This blog provides a forum for presenting and discussing the latest findings relating to the ancient Indian Ocean, from archaeology, molecular genetics, historical linguistics and other disciplines. It takes a long-term view of the Indian Ocean region, exploring the processes that shaped its cultures, societies and environments from the Pleistocene to the historical period.

We welcome your ideas, inputs and views. Please provide news of relevent publications, conferences, meetings, and other events.

Saturday, 22 May 2010

Trajectories to Malagasy Rice

As we all know Madagascar was settled by westward journeys of Austronesians, probably towards the middle of the First Millennium AD. Not surprisingly they brought rice, presumably tropical japonica from Indonesia.
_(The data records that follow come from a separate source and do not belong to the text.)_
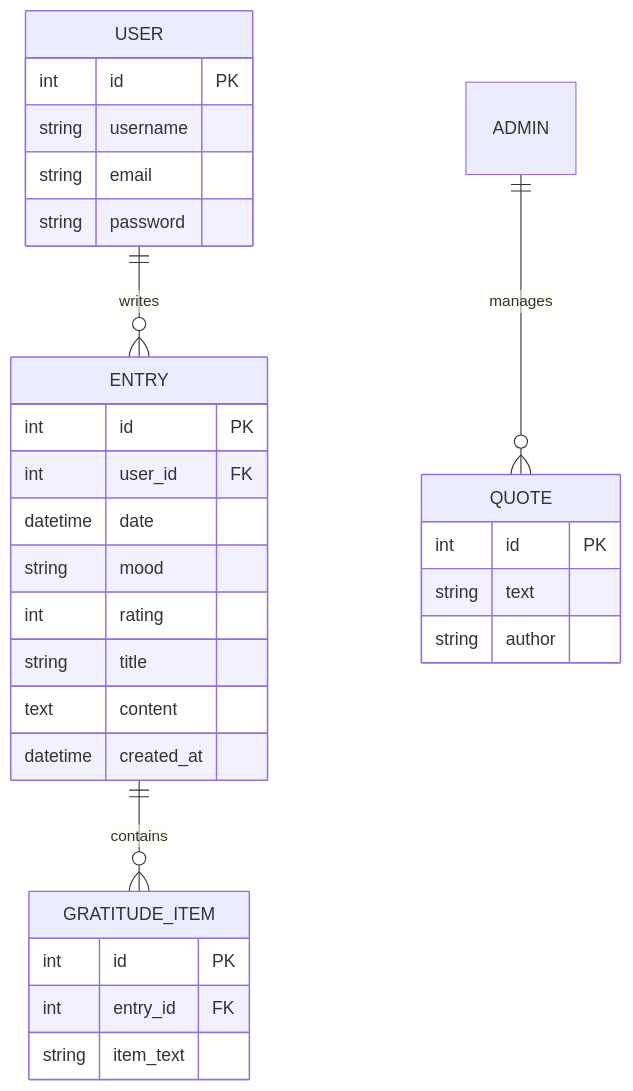
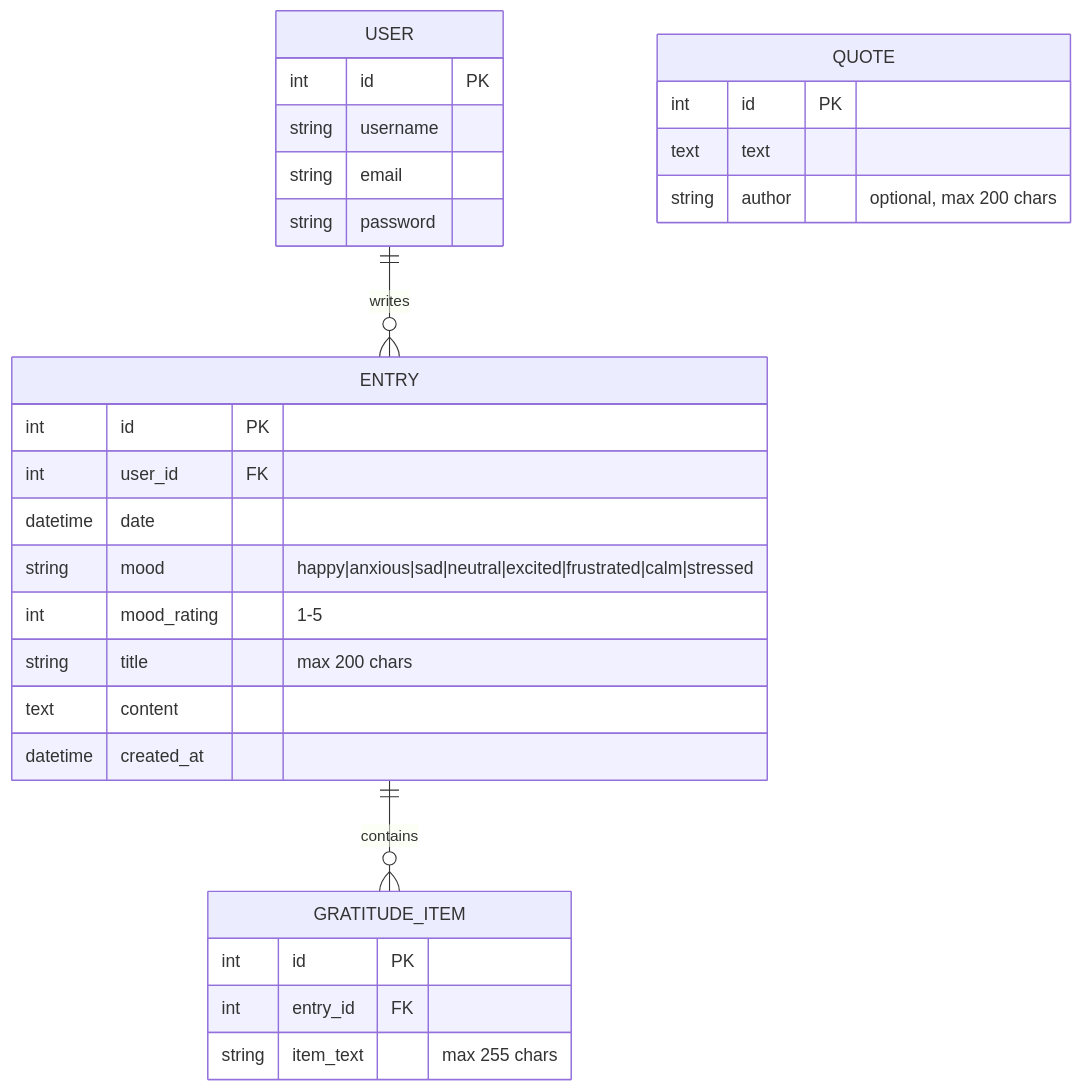
Before and after one commit to iain-kirkham/mindful-mood-journal: the diagram in README.md, drawn with Mermaid. The commit also changed other lines of this file, not shown here.

Commit message:
feat: update README with project description, user experience design, and detailed features

````diff
--- a/README.md
+++ b/README.md
@@ -34,36 +112,35 @@
 ```mermaid
 erDiagram
-USER ||--o{ ENTRY : "writes"
+    USER ||--o{ ENTRY : "writes"
     ENTRY ||--o{ GRATITUDE_ITEM : "contains"
-    ADMIN ||--o{ QUOTE : "manages"
 
     USER {
         int id PK
         string username
         string email
         string password
     }
 
     ENTRY {
         int id PK
         int user_id FK
         datetime date
-        string mood
-        int rating
-        string title
+        string mood "happy|anxious|sad|neutral|excited|frustrated|calm|stressed"
+        int mood_rating "1-5"
+        string title "max 200 chars"
         text content
         datetime created_at
     }
 
     GRATITUDE_ITEM {
         int id PK
         int entry_id FK
-        string item_text
+        string item_text "max 255 chars"
     }
 
     QUOTE {
         int id PK
-        string text
-        string author
+        text text
+        string author "optional, max 200 chars"
     }
 ```
````
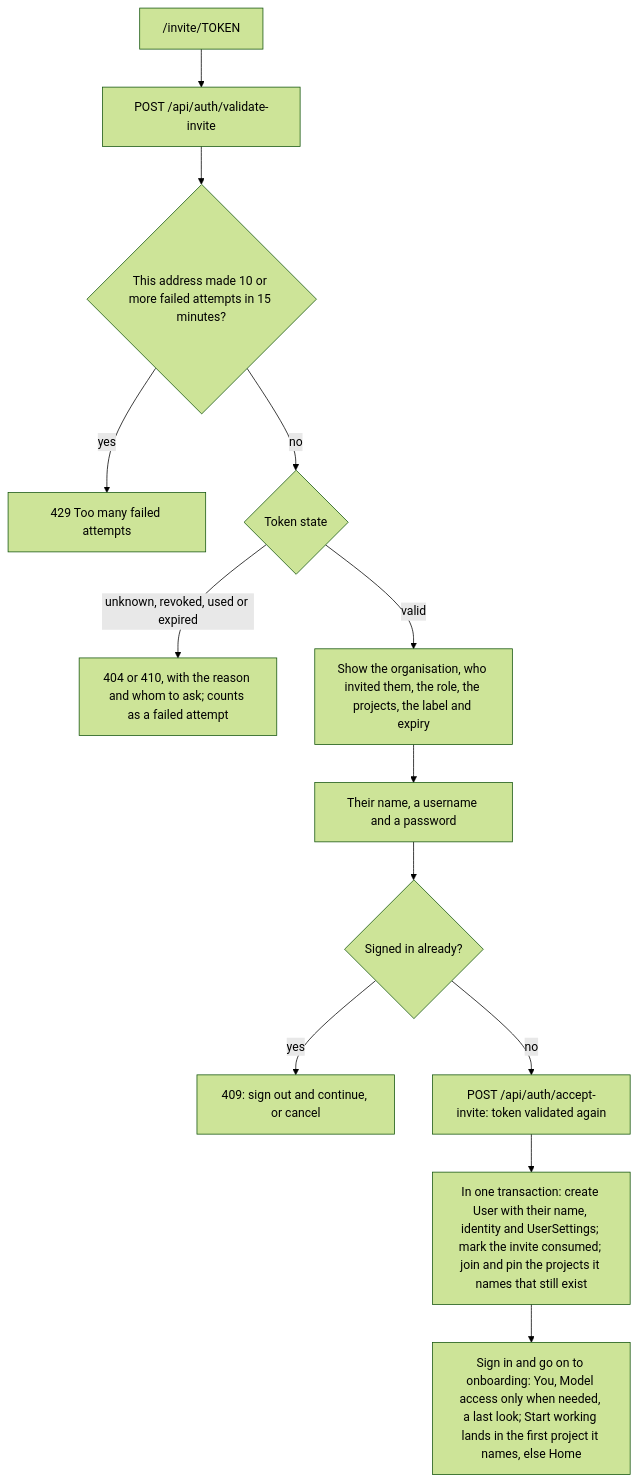
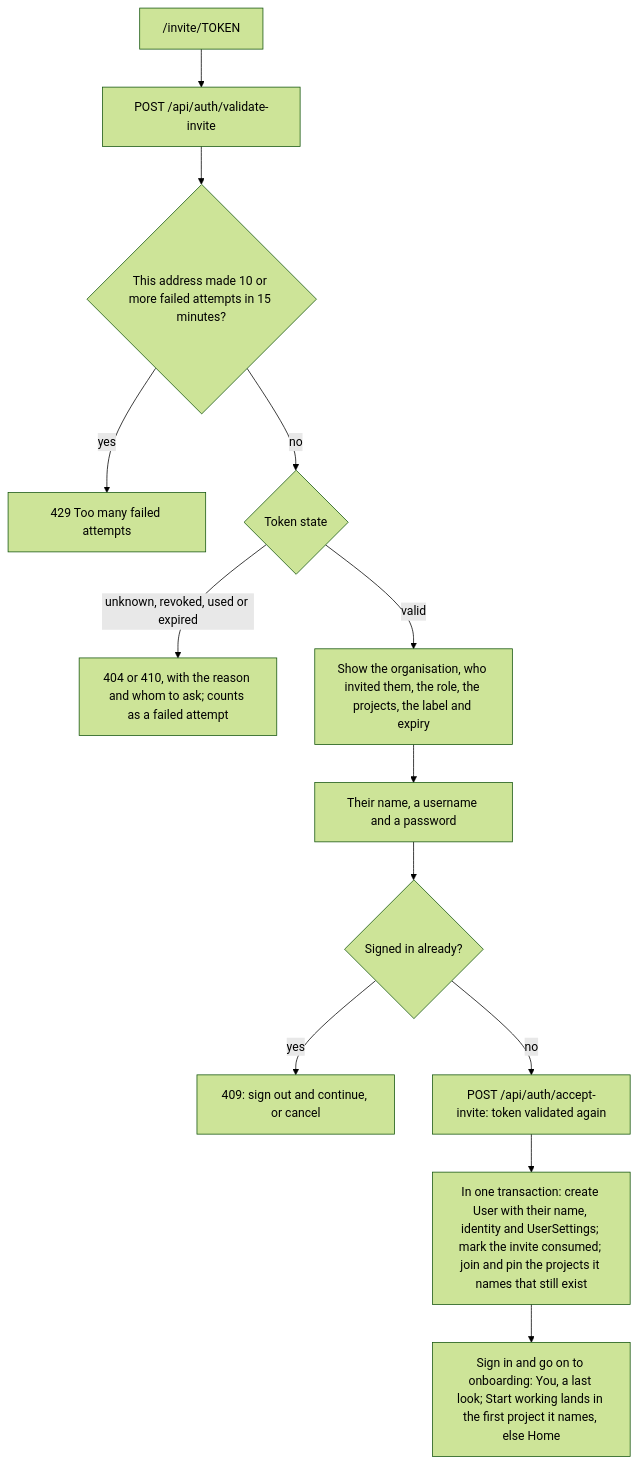
The fourth of 7 diagrams in docs/concepts/auth/invite-auth.md (solution84-com/agenthix), drawn with Mermaid (forest theme) before and after one commit. The commit also changed other lines of this file and 40 other files, not shown here.

Commit message:
docs(concepts,architecture): providers, model resolution and lists, voice, billing and the ledger, the admin area, setup with models and voice, the AI contract with Cloud, and the site's provider descriptors and usage reports

````diff
--- a/docs/concepts/auth/invite-auth.md
+++ b/docs/concepts/auth/invite-auth.md
@@ -116,15 +117,15 @@
 ```mermaid
 flowchart TD
     A["/invite/TOKEN"] --> B["POST /api/auth/validate-invite"]
     B --> R{"This address made 10 or more failed attempts in 15 minutes?"}
     R -- yes --> R2["429 Too many failed attempts"]
     R -- no --> C{"Token state"}
     C -- "unknown, revoked, used or expired" --> E["404 or 410, with the reason and whom to ask; counts as a failed attempt"]
     C -- valid --> F["Show the organisation, who invited them, the role, the projects, the label and expiry"]
     F --> G["Their name, a username and a password"]
     G --> S{"Signed in already?"}
     S -- yes --> S2["409: sign out and continue, or cancel"]
     S -- no --> I["POST /api/auth/accept-invite: token validated again"]
     I --> L["In one transaction: create User with their name, identity and UserSettings; mark the invite consumed; join and pin the projects it names that still exist"]
-    L --> N["Sign in and go on to onboarding: You, Model access only when needed, a last look; Start working lands in the first project it names, else Home"]
+    L --> N["Sign in and go on to onboarding: You, a last look; Start working lands in the first project it names, else Home"]
 ```
````
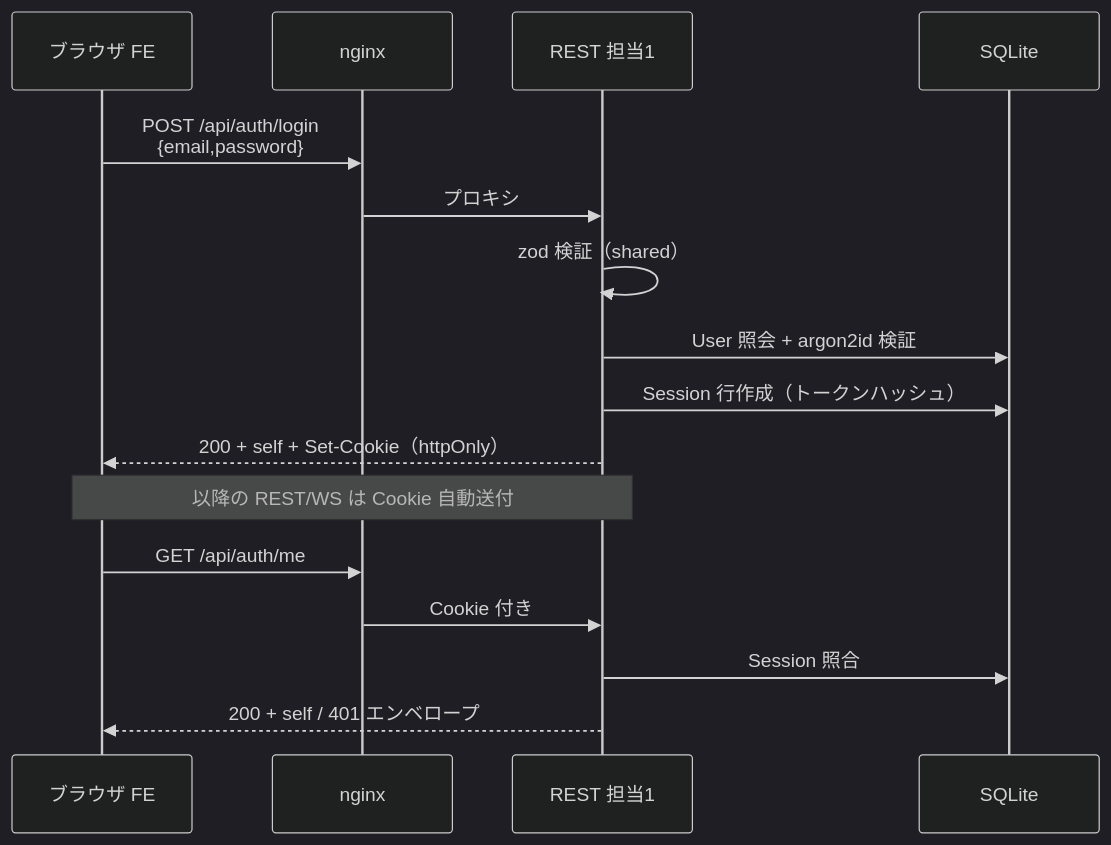
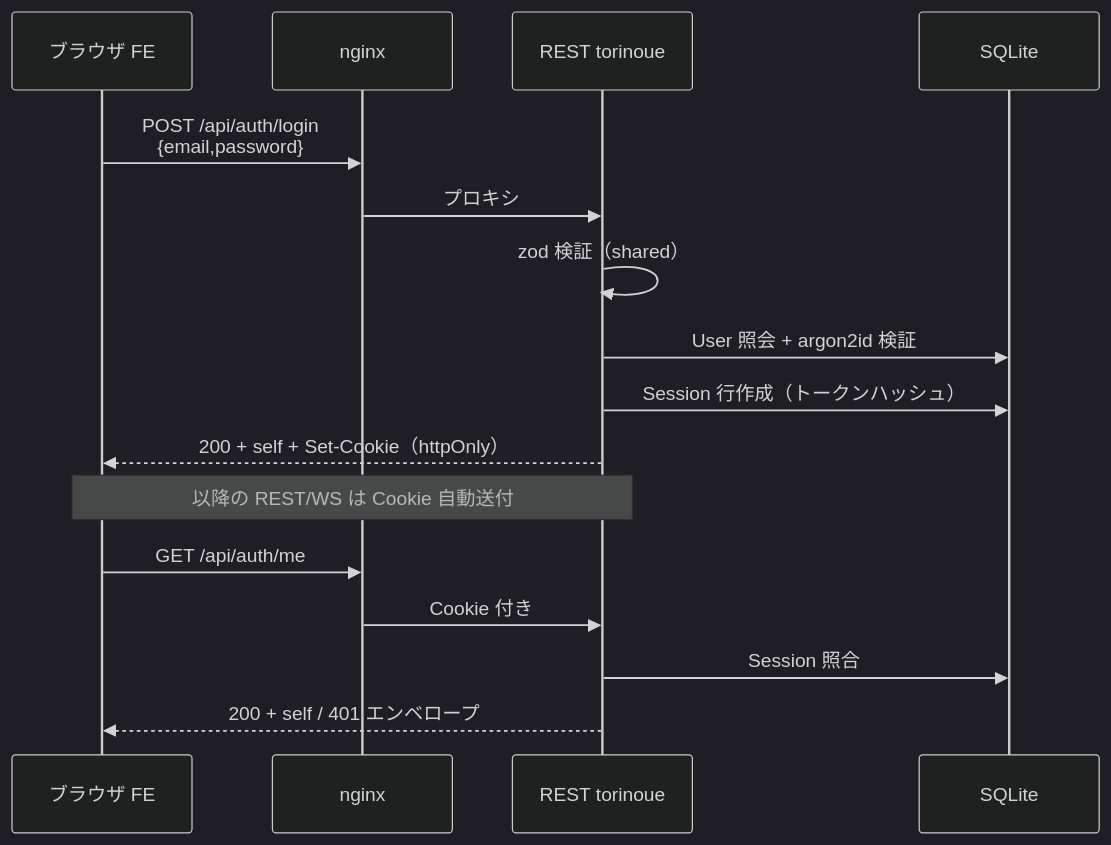
The second of 5 diagrams in md_files/torinoue/torinoue_データフロー図.md (samatsum/ft_Transcendence), drawn with Mermaid (dark theme) before and after one commit. The commit also changed other lines of this file and 15 other files, not shown here.

````diff
--- a/md_files/torinoue/torinoue_データフロー図.md
+++ b/md_files/torinoue/torinoue_データフロー図.md
@@ -53,20 +53,20 @@
 ```mermaid
 sequenceDiagram
   participant B as ブラウザ FE
   participant N as nginx
-  participant R as REST 担当1
+  participant R as REST torinoue
   participant D as SQLite
 
   B->>N: POST /api/auth/login<br/>{email,password}
   N->>R: プロキシ
   R->>R: zod 検証（shared）
   R->>D: User 照会 + argon2id 検証
   R->>D: Session 行作成（トークンハッシュ）
   R-->>B: 200 + self + Set-Cookie（httpOnly）
   Note over B,R: 以降の REST/WS は Cookie 自動送付
 
   B->>N: GET /api/auth/me
   N->>R: Cookie 付き
   R->>D: Session 照合
   R-->>B: 200 + self / 401 エンベロープ
 ```
````
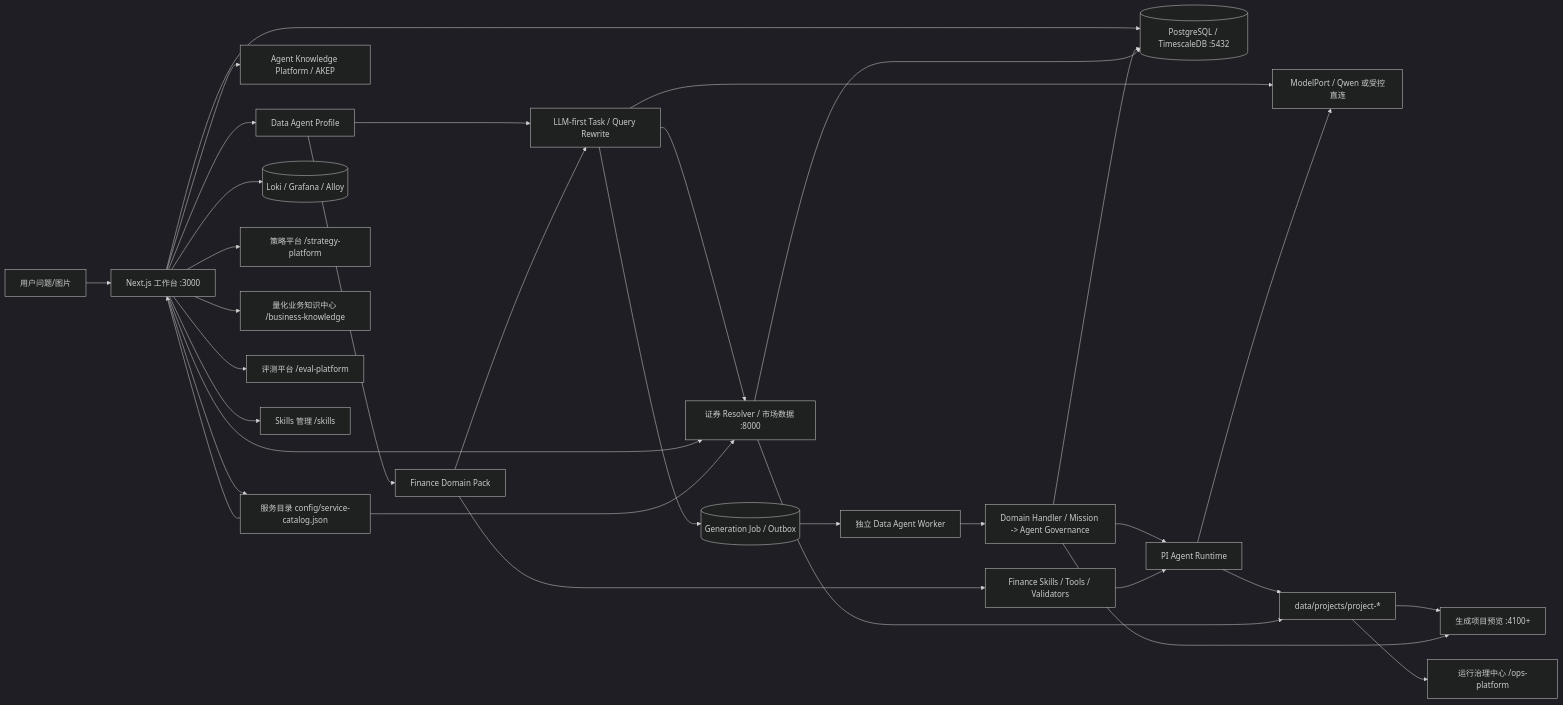
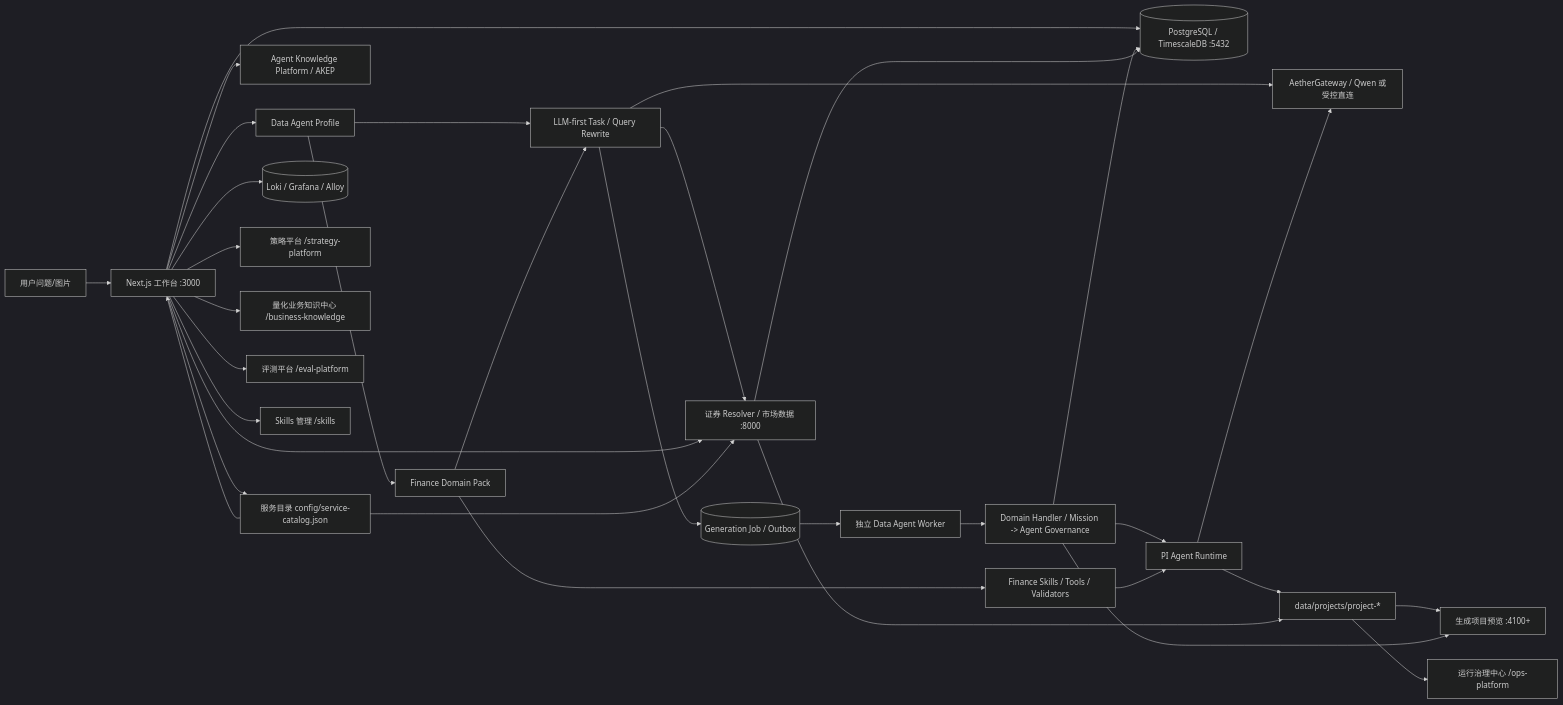
The diagram in docs/architecture.md (PeaceMaker-best/QuantPilot), drawn with Mermaid (dark theme) before and after one commit. The commit also changed other lines of this file and 454 other files, not shown here.

````diff
--- a/docs/architecture.md
+++ b/docs/architecture.md
@@ -5,35 +5,35 @@
 ```mermaid
 flowchart LR
   U[用户问题/图片] --> W[Next.js 工作台 :3000]
   W --> D[Data Agent Profile]
   D --> Q[LLM-first Task / Query Rewrite]
   D --> F[Finance Domain Pack]
   F --> Q
-  Q --> MP[ModelPort / Qwen 或受控直连]
+  Q --> MP[AetherGateway / Qwen 或受控直连]
   Q --> M[证券 Resolver / 市场数据 :8000]
   Q --> J[(Generation Job / Outbox)]
   J --> WK[独立 Data Agent Worker]
   WK --> G[Domain Handler / Mission -> Agent Governance]
   W --> DB[(PostgreSQL / TimescaleDB :5432)]
   G --> R[PI Agent Runtime]
   G --> DB
   F --> S[Finance Skills / Tools / Validators]
   S --> R
   W --> K[Agent Knowledge Platform / AKEP]
   R --> MP
   W --> M
   W --> SC[服务目录 config/service-catalog.json]
   SC --> W
   SC --> M
   M --> DB
   W --> L[(Loki / Grafana / Alloy)]
   R --> P[data/projects/project-*]
   M --> P
   P --> V[生成项目预览 :4100+]
   G --> V
   P --> H[运行治理中心 /ops-platform]
   W --> T[策略平台 /strategy-platform]
   W --> C[量化业务知识中心 /business-knowledge]
   W --> E[评测平台 /eval-platform]
   W --> A[Skills 管理 /skills]
 ```
````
Interestingly, indica rice are also widely cultivated in Madgascar today. As summarized, albeit briefly, in a new article by Purugganan (The evolution of rice: molecular vignettes on its origins and spread), these japonica and indica groups are well-differentiated genetically from each other, and can be suggested to represent two waves of introduction with two separate bottlenecks. But they have also hybridized, and unique landrace races, especially from the highlands of Madagascar, appear to be of local hybrid origin. This highlights the importance of multiple episodes of plant translocation across the Indian ocean, and the, perhaps rare but highly significant, role of hybridization events in the local adaptation of crops such as rice. We look forward to the publication of further details of the Malagasy rice genetic research from NYU.

This article has now been finally published and paginated as part of a special issue on rice.


  1. Hello! I just would like to give a huge thumbs up for the great info you have here